Transform appetite for risk into sales savvy. There are only two ways to grow business revenue. Either a business needs more customers, or it must sell more to its current customers. It’s that simple and there’s no need to complicate matters.

In both those scenarios, there needs to be sales. Not everyone can sell. Ask staff: Who would like to double their salary? Everyone would put up their hand. Then ask: Who would like extra commission that can double their income, or even more, but they would need to hit targets and if they didn’t, their income would be at risk? Those who have the appetite for the latter are salespeople.

However, having the appetite or personality type to sell, doesn’t mean someone knows how to sell. There’s a lot that young people going into sales would need to learn. Different tactics and skills are used to varying degrees of success and it would be wise for young salespeople to work with mentors and invest time in growing their skills.

However, no amount of selling “know-how” will yield the kind of results a business needs in order to grow its revenue unless the sales fundamentals are in place.

Understand the numbers

This is not about targets, it’s about metrics.

At the end of the day, nothing happens until sales happen, and ultimately selling depends on − and can be measured by − the numbers: number of calls salespeople make, number of leads they get, how many leads are converted into opportunities and how many opportunities become closed deals.

Tell the young person to imagine a funnel. It is big and wide at the top and then tapers down until the narrow opening at the other end. One would need to keep pouring a liquid into the wide end of the funnel to ensure something comes out the other end.

Explain to young salespeople that in a similar fashion, they need to be putting in a high volume of calls, continually, in order to keep the sales funnel moving, because if they stop for any amount of time, it will eventually result in a dry patch with no closed deals.

At the end of the day, nothing happens until sales happen, and ultimately selling depends on − and can be measured by − the numbers.

This is a vital understanding: It does not matter whether a young person is using performance marketing funnels, social media campaigns, inbound or outbound, it remains a numbers game: how many leads, how many opportunities, how many deals? Understanding numbers is crucial.

Understand the customer base

Accounts are broken down into three sets of customers:

Retained customers

First, there are customers a business cannot afford to lose. There are a set of activities that need to be completed to retain them. Salespeople must understand at all times how they are performing against these activities. This is all about customer service, and there’s some scope to grow these customers.

Develop customers

These are generally smaller customers with huge potential to grow. If the team focuses on great service and invests time in proposing innovative solutions that help them realise value, it’s likely the account will grow. It is interesting that in many cases while doing this, you are attacking a competitor’s ‘retained customer’ segment, which highlights the need for absolute customer excellence, regardless.

Attract customers

This group is as the name implies: Salespeople must go out and find new customers, land them and move them into the development phase. As with the developed customers, the business will be taking this customer from a competitor or creating a new market or spend stream within the customer.

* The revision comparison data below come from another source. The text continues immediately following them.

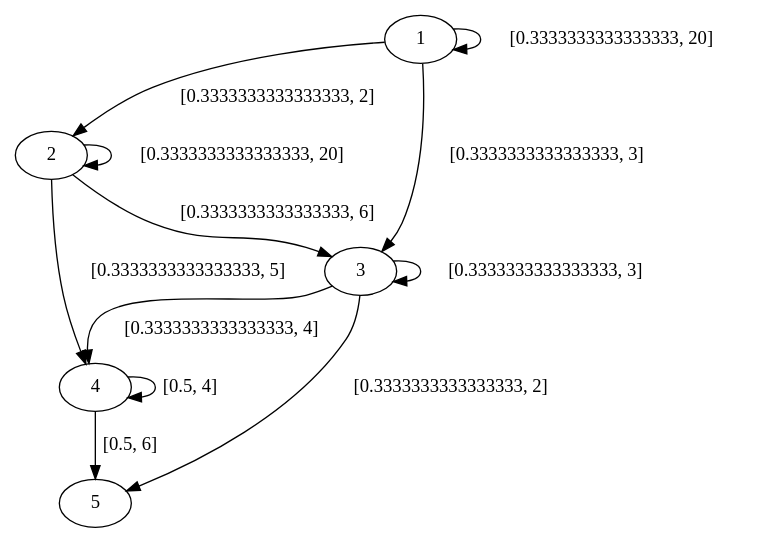
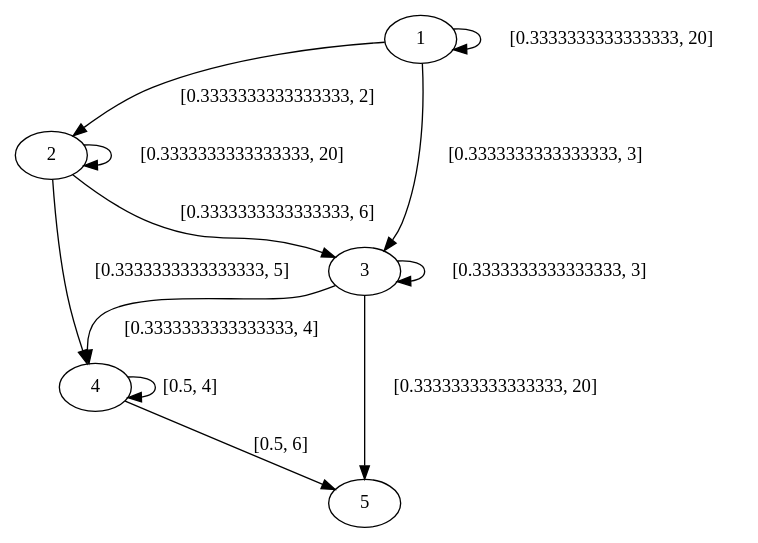
The diagram in graph.dot (GRazafyCourses/shortest_path_project), drawn with Graphviz before and after one commit. The commit also changed 3 other files, not shown here.

```diff
--- a/graph.dot
+++ b/graph.dot
@@ -1,35 +1,35 @@
 digraph "" {
 	1 -> 1	[key=0,
 		label="[0.3333333333333333, 20]",
 		weight=20];
 	1 -> 2	[key=0,
 		label="[0.3333333333333333, 2]",
 		weight=2];
 	1 -> 3	[key=0,
 		label="[0.3333333333333333, 3]",
 		weight=3];
 	2 -> 2	[key=0,
 		label="[0.3333333333333333, 20]",
 		weight=20];
 	2 -> 3	[key=0,
 		label="[0.3333333333333333, 6]",
 		weight=6];
 	2 -> 4	[key=0,
 		label="[0.3333333333333333, 5]",
 		weight=5];
 	3 -> 3	[key=0,
 		label="[0.3333333333333333, 3]",
 		weight=3];
 	3 -> 4	[key=0,
 		label="[0.3333333333333333, 4]",
 		weight=4];
 	3 -> 5	[key=0,
-		label="[0.3333333333333333, 2]",
-		weight=2];
+		label="[0.3333333333333333, 20]",
+		weight=20];
 	4 -> 4	[key=0,
 		label="[0.5, 4]",
 		weight=4];
 	4 -> 5	[key=0,
 		label="[0.5, 6]",
 		weight=6];
 }
```
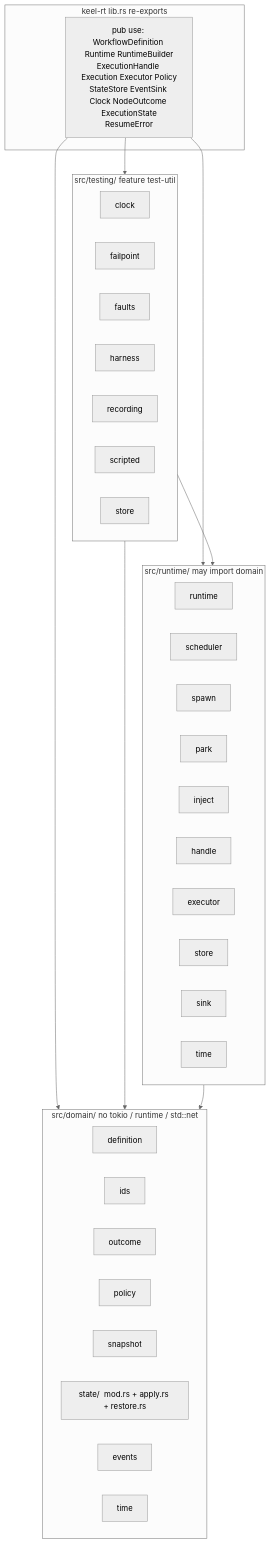
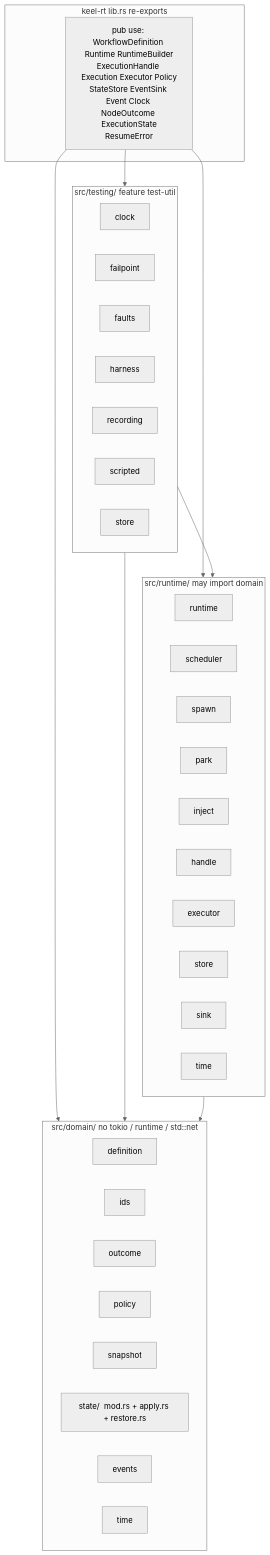
The first of 2 diagrams in docs/ARCHITECTURE.md (nessalabs/keel-rt), drawn with Mermaid (neutral theme) before and after one commit. The commit also changed other lines of this file and 44 other files, not shown here.

First line of the commit message:
Phase 3: Event + EventSink

````diff
--- a/docs/ARCHITECTURE.md
+++ b/docs/ARCHITECTURE.md
@@ -49,47 +49,47 @@
 ```mermaid
 flowchart TB
   subgraph crate["keel-rt  lib.rs re-exports"]
-    ROOT["pub use: WorkflowDefinition Runtime RuntimeBuilder<br/>ExecutionHandle Execution Executor Policy<br/>StateStore EventSink Clock NodeOutcome ExecutionState<br/>ResumeError"]
+    ROOT["pub use: WorkflowDefinition Runtime RuntimeBuilder<br/>ExecutionHandle Execution Executor Policy<br/>StateStore EventSink Event Clock NodeOutcome ExecutionState<br/>ResumeError"]
   end
 
   subgraph testing["src/testing/  feature test-util"]
     Tclock[clock]
     Tfail[failpoint]
     Tfaults[faults]
     Tharness[harness]
     Trec[recording]
     Tscript[scripted]
     Tstore[store]
   end
 
   subgraph runtime["src/runtime/  may import domain"]
     Rrt[runtime]
     Rsched[scheduler]
     Rspawn[spawn]
     Rpark[park]
     Rinj[inject]
     Rhandle[handle]
     Rexec[executor]
     Rstore[store]
     Rsink[sink]
     Rtime[time]
   end
 
   subgraph domain["src/domain/  no tokio / runtime / std::net"]
     Ddef[definition]
     Dids[ids]
     Dout[outcome]
     Dpol[policy]
     Dsnap[snapshot]
     Dstate["state/  mod.rs + apply.rs + restore.rs"]
     Dev[events]
     Dtime[time]
   end
 
   ROOT --> testing
   ROOT --> runtime
   ROOT --> domain
   testing --> runtime
   testing --> domain
   runtime --> domain
 ```
````
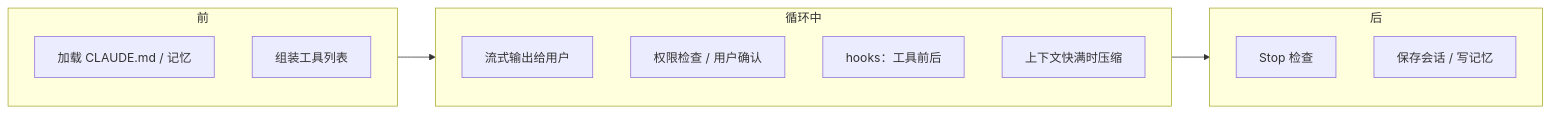
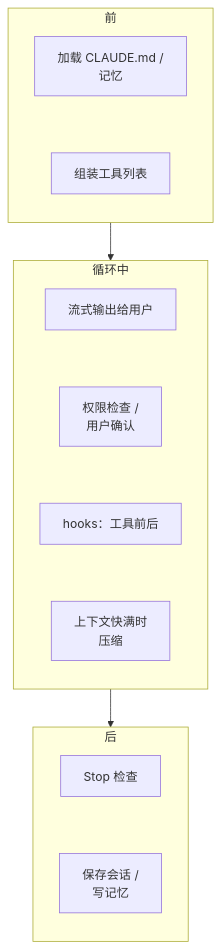
One commit to jarvis-pro/hatch-shelf changed the second of 2 diagrams in books/agent-principles/02-agent-loop.md. Above: the diagram before and after it, drawn with Mermaid. The commit also changed other lines of this file and 432 other files, not shown here.

````diff
--- a/books/agent-principles/02-agent-loop.md
+++ b/books/agent-principles/02-agent-loop.md
@@ -161,18 +161,16 @@
 ```mermaid
-flowchart LR
+flowchart TD
   subgraph 前
-    A1["加载 CLAUDE.md / 记忆"]
-    A2["组装工具列表"]
+    direction TB
+    A1["加载 CLAUDE.md /<br/>记忆"] ~~~ A2["组装工具列表"]
   end
   subgraph 循环中
-    B1["流式输出给用户"]
-    B2["权限检查 / 用户确认"]
-    B3["hooks：工具前后"]
-    B4["上下文快满时压缩"]
+    direction TB
+    B1["流式输出给用户"] ~~~ B2["权限检查 /<br/>用户确认"] ~~~ B3["hooks：工具前后"] ~~~ B4["上下文快满时<br/>压缩"]
   end
   subgraph 后
-    C1["Stop 检查"]
-    C2["保存会话 / 写记忆"]
+    direction TB
+    C1["Stop 检查"] ~~~ C2["保存会话 /<br/>写记忆"]
   end
   前 --> 循环中 --> 后
 ```
````
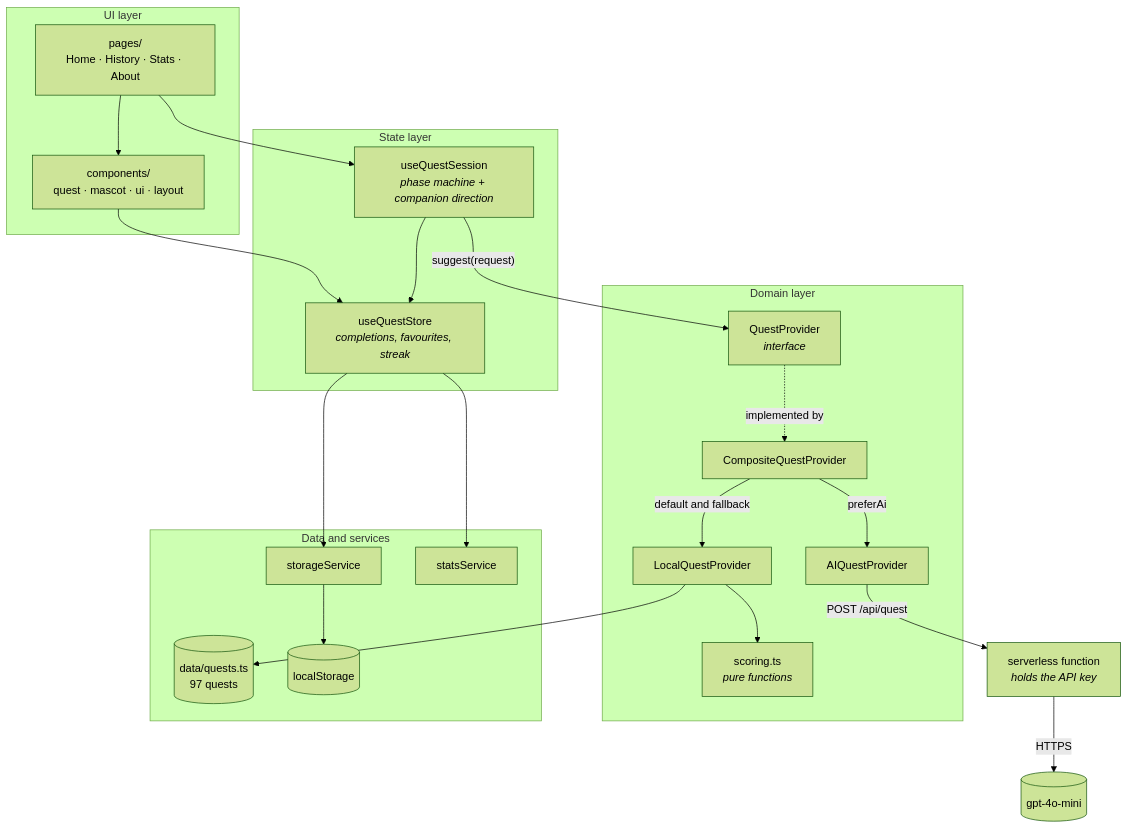
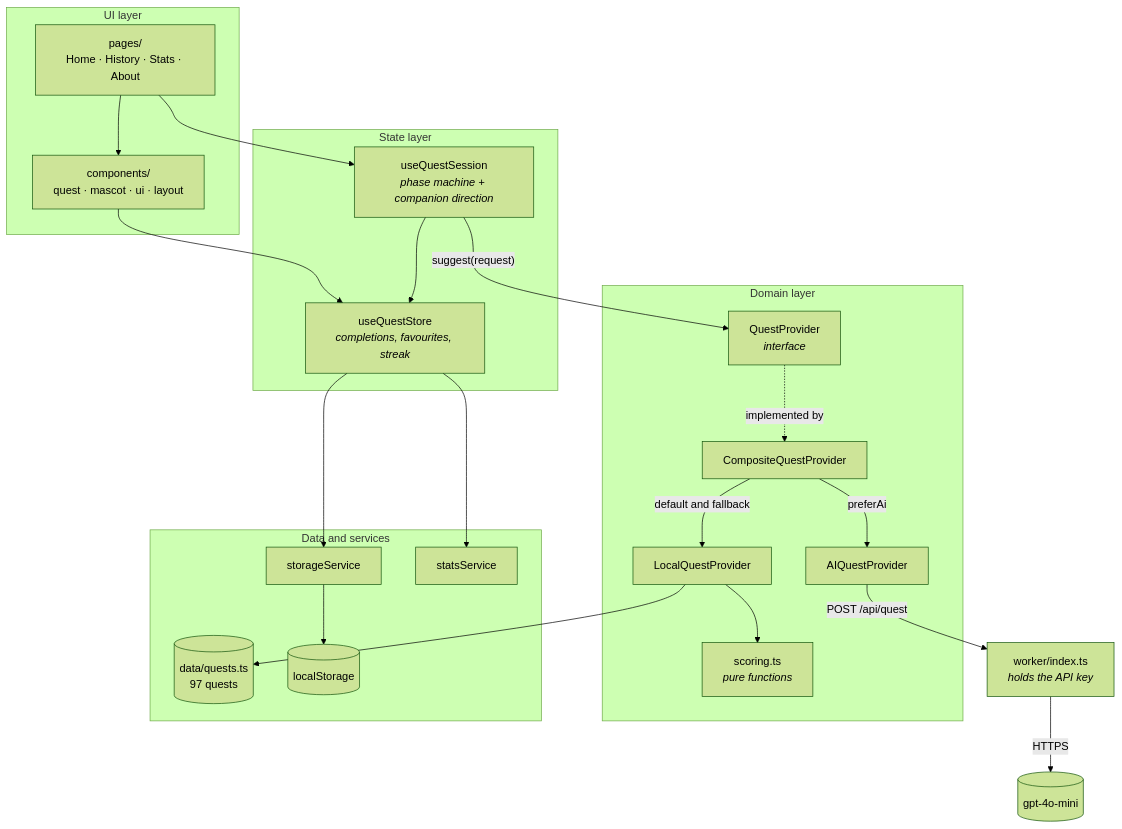
One commit to Danish188/SideQuest changed the diagram in README.md. Above: the diagram before and after it, drawn with Mermaid (forest theme). The commit also changed other lines of this file and 13 other files, not shown here.

````diff
--- a/README.md
+++ b/README.md
@@ -72,43 +72,43 @@
 ```mermaid
 flowchart TD
     subgraph ui["UI layer"]
         pages["pages/<br/>Home · History · Stats · About"]
         components["components/<br/>quest · mascot · ui · layout"]
     end
 
     subgraph state["State layer"]
         session["useQuestSession<br/><i>phase machine + companion direction</i>"]
         store["useQuestStore<br/><i>completions, favourites, streak</i>"]
     end
 
     subgraph domain["Domain layer"]
         provider["QuestProvider<br/><i>interface</i>"]
         composite["CompositeQuestProvider"]
         local["LocalQuestProvider"]
         ai["AIQuestProvider"]
         scoring["scoring.ts<br/><i>pure functions</i>"]
     end
 
     subgraph data["Data and services"]
         quests[("data/quests.ts<br/>97 quests")]
         storage["storageService"]
         stats["statsService"]
         ls[("localStorage")]
     end
 
     pages --> components
     pages --> session
     components --> store
     session --> store
     session -->|"suggest(request)"| provider
     provider -.implemented by.-> composite
     composite -->|"preferAi"| ai
     composite -->|"default and fallback"| local
     local --> scoring
     local --> quests
     store --> storage
     store --> stats
     storage --> ls
-    ai -->|"POST /api/quest"| fn["serverless function<br/><i>holds the API key</i>"]
+    ai -->|"POST /api/quest"| fn["worker/index.ts<br/><i>holds the API key</i>"]
     fn -->|"HTTPS"| model[("gpt-4o-mini")]
 ```
````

Traditionally, salespeople were either hunters or farmers. Some went out and found customers and some had a customer base that they nurtured and grew. Today, young salespeople need to be game farmers, they need to hunt and farm.

Sales velocity

This is how fast a deal is moving through the pipeline from the time a seller gets a lead, to the deal being closed. How fast is this happening? What is the opportunity to grow or shrink that deal along the way?

Sales velocity is driven by keeping an eye on and optimising each of the following variables: the number of deals, the value of the deals, the close rate and the average time it takes to close a deal.

If a business focuses on, and demands improvement on, these metrics it will significantly improve its sales velocity. If the velocity is continually improving, there will be more sales more often, and at a greater average deal size.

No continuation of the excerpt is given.